I am trying to put together a pitch for as many of the building and home owners as I can convince to apply for historic place status. I don’t know if everyone is going to be willing, but like my grandfather says, if you throw a rock at a greenhouse, you’re bound to break some glass. Not everyone is going to say no. Right? It would be so good for this town. We would be able to get so much help with funding for repairs, maintenance, and more tourism resources.
Before I can bring this up at a town hall meeting, though, I have to be able to answer people’s questions about what and why I want to do this. I can’t just say, “It’s for the good of the town!” even though it is. Aside from being a cliché, it doesn’t really say anything about the benefits. I’ll have to have an answer when they come back with, “But why?”
I called the State Historic Preservation Office to find out what I had to do. It is going to be a long process, true. First we have to fill out preliminary paperwork, and then we will get a determination if we meet the criteria—although the criteria is basically a) is it old b) does it still reasonably look like it did c) is it significant in some way? Since there is a whole Main Street preservation arm here in Illinois, I assume we have the significant part down. And the buildings here were mostly built in the 1950s, so they’re old enough. Not much has been done—not for lack of need, honestly—as far as renovations go, so we should be good there too.
If we’re up for consideration, they have a council meeting to discuss our applications. If we make the cut here, then everything gets forwarded to the National Park service in Washington, DC for the final review. If it happens, then we get added to the registry. Then we can get access to grants for renovations, we get access to information on how to renovate and architectural plans, and there are tax incentives depending on what type of building it is.
Plus, I don’t think people know that they still maintain control of their own building. In other words, the government doesn’t get involved if Bob wants to sell the hardware store or if he wants to remodel it in some way. Nobody has to restore their property to exactly what it looked like when the building was new, either. On the other hand, if they do decide to renovate, they can get federal money. We can get reimbursed for things like architectural plans, too. I know some people have been nervous because their buildings are not exactly up to handicapped accessible codes, and we can get special compensation to get them up to code there too.
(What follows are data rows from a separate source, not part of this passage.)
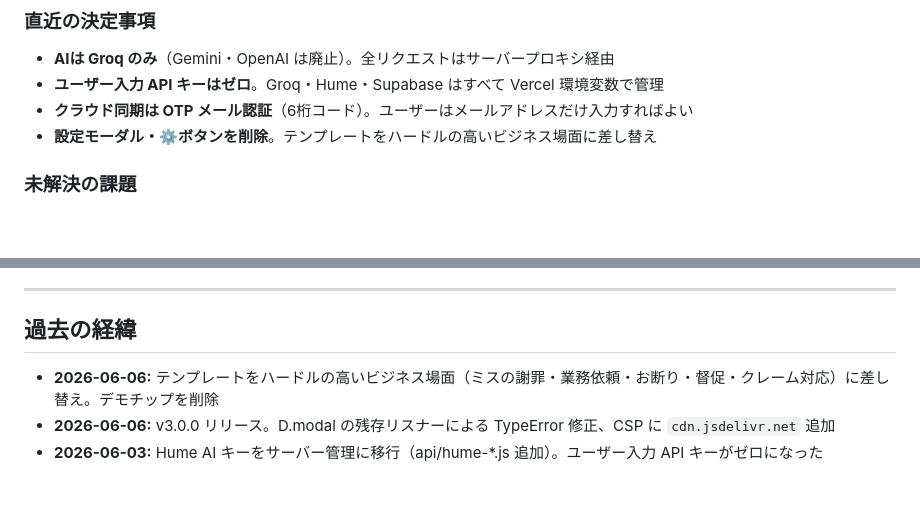
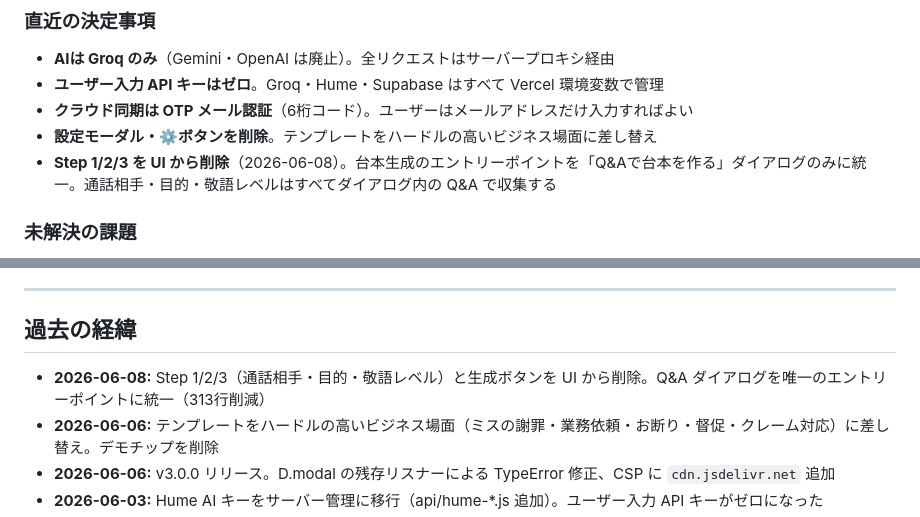
Before and after one commit to uchidakoichi/phoneCallSupport, a Markdown page: CLAUDE.md, 2 parts joined by grey strips. Rendered like a GitHub page; blank space fills up the shorter version.

Commit message:
Update CLAUDE.md: add 2026-06-08 decisions and history entry
Co-Authored-By: Claude Sonnet 4.6 <noreply@anthropic.com>

```diff
--- a/CLAUDE.md
+++ b/CLAUDE.md
@@ -20,6 +20,7 @@
 - **ユーザー入力 API キーはゼロ**。Groq・Hume・Supabase はすべて Vercel 環境変数で管理
 - **クラウド同期は OTP メール認証**（6桁コード）。ユーザーはメールアドレスだけ入力すればよい
 - **設定モーダル・⚙️ボタンを削除**。テンプレートをハードルの高いビジネス場面に差し替え
+- **Step 1/2/3 を UI から削除**（2026-06-08）。台本生成のエントリーポイントを「Q&Aで台本を作る」ダイアログのみに統一。通話相手・目的・敬語レベルはすべてダイアログ内の Q&A で収集する
 
 ### 未解決の課題
 - Supabase の **Email Templates → Magic Link** を `{{ .Token }}` の6桁コード形式に変更する必要あり（まだ確認中）
@@ -144,6 +145,7 @@ IIFE 内の主要な変数・関数:
 
 ## 過去の経緯
 
+- **2026-06-08:** Step 1/2/3（通話相手・目的・敬語レベル）と生成ボタンを UI から削除。Q&A ダイアログを唯一のエントリーポイントに統一（313行削減）
 - **2026-06-06:** テンプレートをハードルの高いビジネス場面（ミスの謝罪・業務依頼・お断り・督促・クレーム対応）に差し替え。デモチップを削除
 - **2026-06-06:** v3.0.0 リリース。D.modal の残存リスナーによる TypeError 修正、CSP に `cdn.jsdelivr.net` 追加
 - **2026-06-03:** Hume AI キーをサーバー管理に移行（api/hume-*.js 追加）。ユーザー入力 API キーがゼロになった
```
I really can’t see a downside here.
I hope that I sound confident and informed when I go before the town in a couple of weeks. Wish me luck!